Although the person who caused the damages is liable to pay, the person who gave him the instructions is considered to be his partner in the transgression and a wicked person. For he caused a blind man to stumble, and supported a person who committed a transgression.


הָאוֹמֵר לַחֲבֵרוֹ שְׁבֹר כֵּלָיו שֶׁל פְּלוֹנִי עַל מְנָת שֶׁאַתָּה פָּטוּר וְעָשָׂה הֲרֵי זֶה חַיָּב לְשַׁלֵּם. וּכְאִלּוּ אָמַר לוֹ סַמֵּא עֵינוֹ שֶׁל פְּלוֹנִי עַל מְנָת שֶׁאַתָּה פָּטוּר. וְאַף עַל פִּי שֶׁהָעוֹשֶׂה הוּא חַיָּב לְשַׁלֵּם. הֲרֵי זֶה הָאוֹמֵר לוֹ שֻׁתָּפוֹ בָּעָוֹן וְרָשָׁע הוּא. שֶׁהֲרֵי הִכְשִׁיל עִוֵּר וְחִזֵּק יְדֵי עוֹבְרֵי עֲבֵרָה:

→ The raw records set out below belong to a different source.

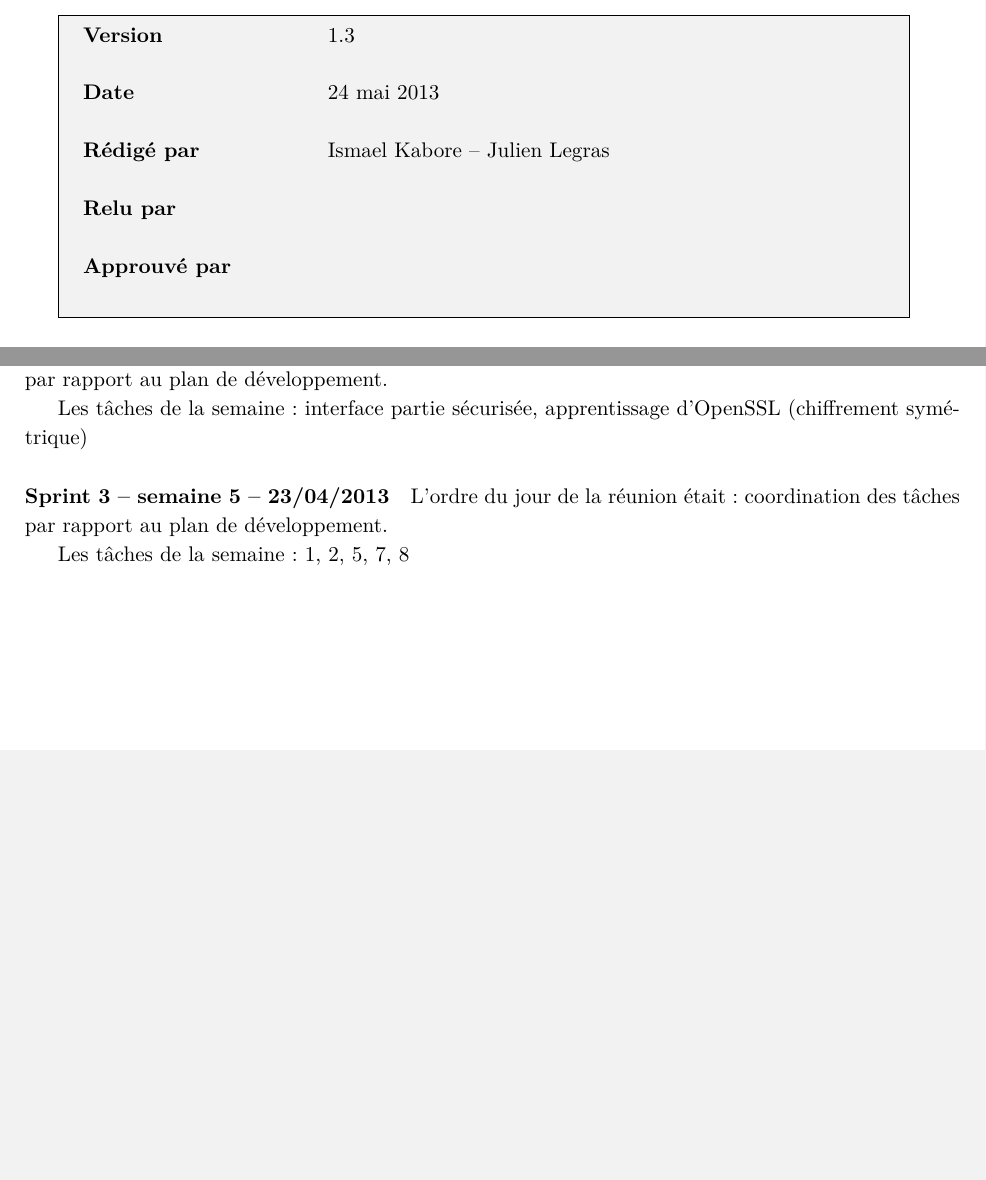
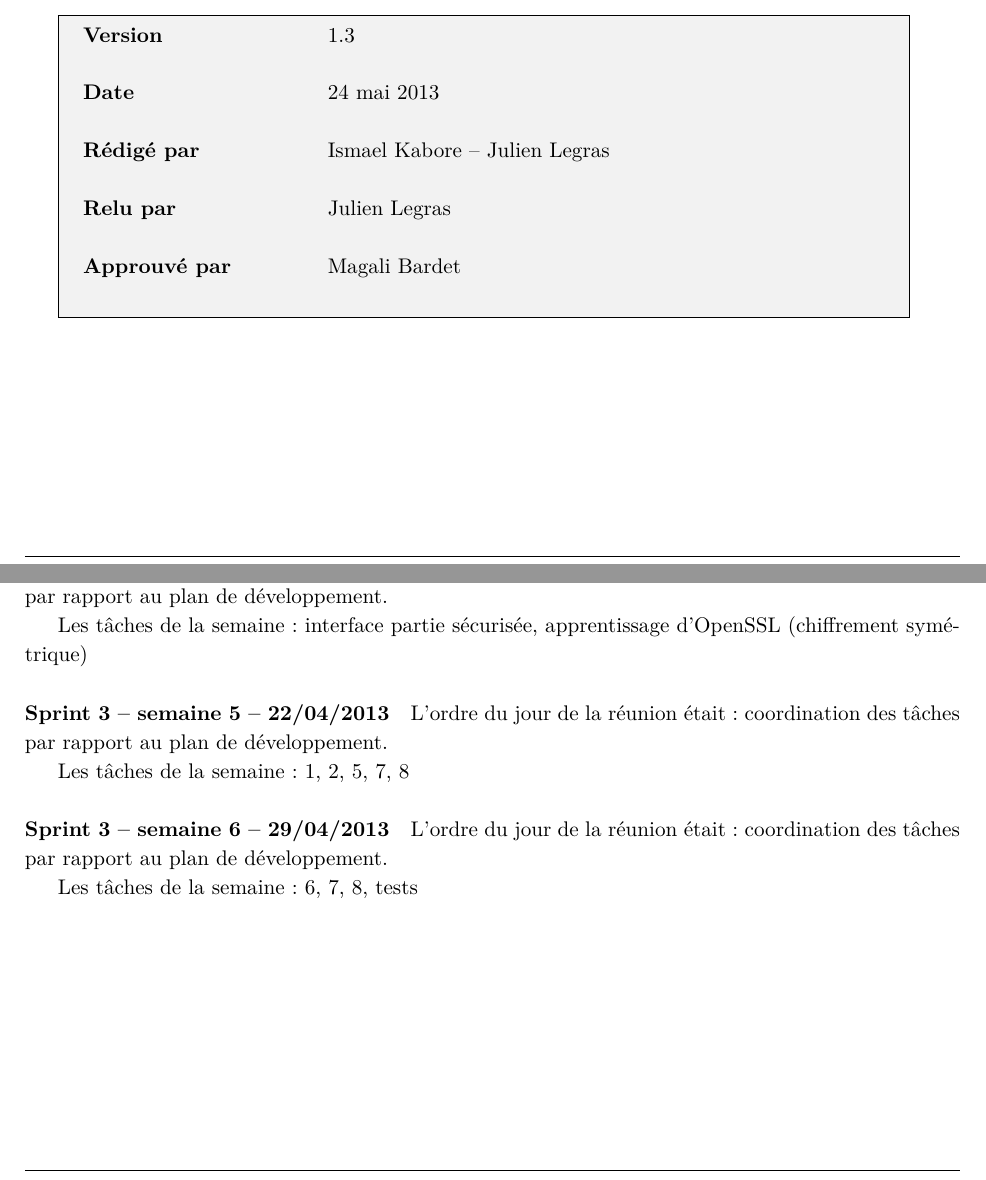
Before and after one commit to Lucyfire2050/bavardage-doc, a LaTeX document (PDD/pdd.tex): two parts of pages 1 and 14 of 14, joined at a grey line, cut so that both start at the same text, the shorter picture padded with empty space. The pictures show the PDF file PDD/pdd.pdf that the author committed with the source.

Commit message:
MAJ des documents

```diff
--- a/PDD/pdd.tex
+++ b/PDD/pdd.tex
@@ -49,8 +49,8 @@
 
 \newcommand{\version}{1.3} % Document version
 \newcommand{\docDate}{24 mai 2013} % Document date
-\newcommand{\checked}{} % Checker name
-\newcommand{\approved}{} % Approver name
+\newcommand{\checked}{Julien Legras} % Checker name
+\newcommand{\approved}{Magali Bardet} % Approver name
 
 \makeatletter
 \newcommand{\resettranslate}{\let\translate\@firstofone}
@@ -670,10 +670,16 @@ L’ordre du jour de la réunion était : coordination des tâches par rapport a
 Les tâches de la semaine : interface partie sécurisée, apprentissage d'OpenSSL (chiffrement symétrique)
 \end{paragraph}
 
-\begin{paragraph}{Sprint 3 -- semaine 5 -- 23/04/2013}
+\begin{paragraph}{Sprint 3 -- semaine 5 -- 22/04/2013}
 L’ordre du jour de la réunion était : coordination des tâches par rapport au plan de développement.
 
 Les tâches de la semaine : 1, 2, 5, 7, 8
 \end{paragraph}
 
+\begin{paragraph}{Sprint 3 -- semaine 6 -- 29/04/2013}
+L’ordre du jour de la réunion était : coordination des tâches par rapport au plan de développement.
+
+Les tâches de la semaine : 6, 7, 8, tests
+\end{paragraph}
+
 \end{document}
```
Also changed, not shown: ADR/adr.tex (+2 -2 lines), CdR/cdr.tex (+1 -1 lines), Rapport/rapport.tex (+4 -2 lines), STB/stb.tex (+1 -1 lines), ADR/adr.pdf, CdR/cdr.pdf, PDD/pdd.pdf, Rapport/rapport.pdf, STB/stb.pdf.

Published and copyright by Moznaim Publications, all rights reserved.
To purchase this book or the entire series, please click here.
The text on this page contains sacred literature. Please do not deface or discard.
Vowelized Hebrew text courtesy Torat Emet under CC 2.5 license.
The Mishneh Torah was the Rambam's (Rabbi Moses ben Maimon) magnum opus, a work spanning hundreds of chapters and describing all of the laws mentioned in the Torah. To this day it is the only work that details all of Jewish observance, including those laws which are only applicable when the Holy Temple is in place. Participating in one of the annual study cycles of these laws (3 chapters/day, 1 chapter/day, or Sefer Hamitzvot) is a way we can play a small but essential part in rebuilding the final Temple.
Download Rambam Study Schedules: 3 Chapters | 1 Chapter | Daily Mitzvah